**What to produce**:
Within the records, find every line that includes the word "main" and copy it.
***
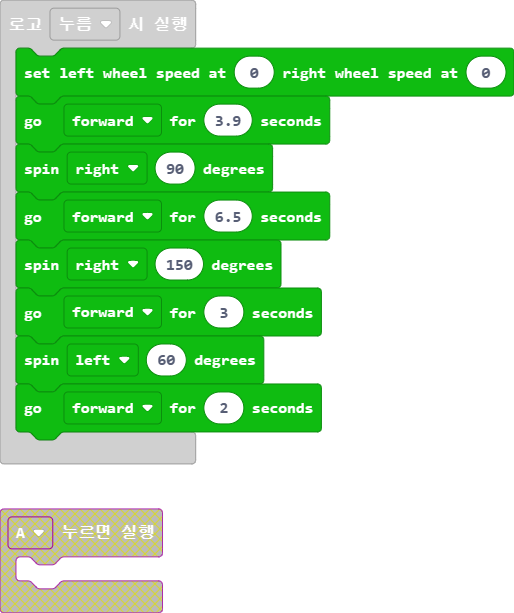
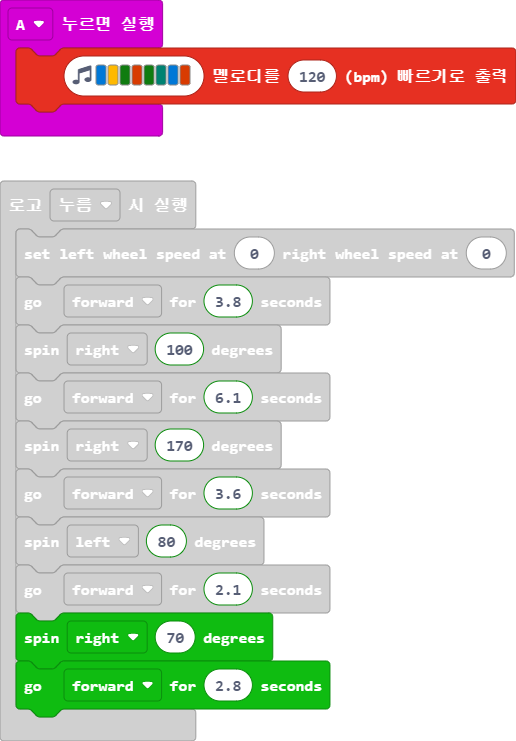
main.blocks, main.ts 업데이트하기

diff --git a/main.ts b/main.ts
@@ -1,12 +1,17 @@
 input.onLogoEvent(TouchButtonEvent.Pressed, function () {
     RingbitCar.freestyle(0, 0)
-    RingbitCar.running_time(RingbitCar.Direction_run.forward, 3.9)
-    RingbitCar.steering_angle(RingbitCar.Direction_turn.right, 90)
-    RingbitCar.running_time(RingbitCar.Direction_run.forward, 6.5)
-    RingbitCar.steering_angle(RingbitCar.Direction_turn.right, 150)
-    RingbitCar.running_time(RingbitCar.Direction_run.forward, 3)
-    RingbitCar.steering_angle(RingbitCar.Direction_turn.left, 60)
-    RingbitCar.running_time(RingbitCar.Direction_run.forward, 2)
+    RingbitCar.running_time(RingbitCar.Direction_run.forward, 3.8)
+    RingbitCar.steering_angle(RingbitCar.Direction_turn.right, 100)
+    RingbitCar.running_time(RingbitCar.Direction_run.forward, 6.1)
+    RingbitCar.steering_angle(RingbitCar.Direction_turn.right, 170)
+    RingbitCar.running_time(RingbitCar.Direction_run.forward, 3.6)
+    RingbitCar.steering_angle(RingbitCar.Direction_turn.left, 80)
+    RingbitCar.running_time(RingbitCar.Direction_run.forward, 2.1)
+    RingbitCar.steering_angle(RingbitCar.Direction_turn.right, 70)
+    RingbitCar.running_time(RingbitCar.Direction_run.forward, 2.8)
+})
+input.onButtonPressed(Button.A, function () {
+    music.playMelody("E A G B G F E B ", 120)
 })
 input.onButtonPressed(Button.B, function () {
     RingbitCar.brake()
***
**Solution below**:
main.blocks, main.ts 업데이트하기
diff --git a/main.ts b/main.ts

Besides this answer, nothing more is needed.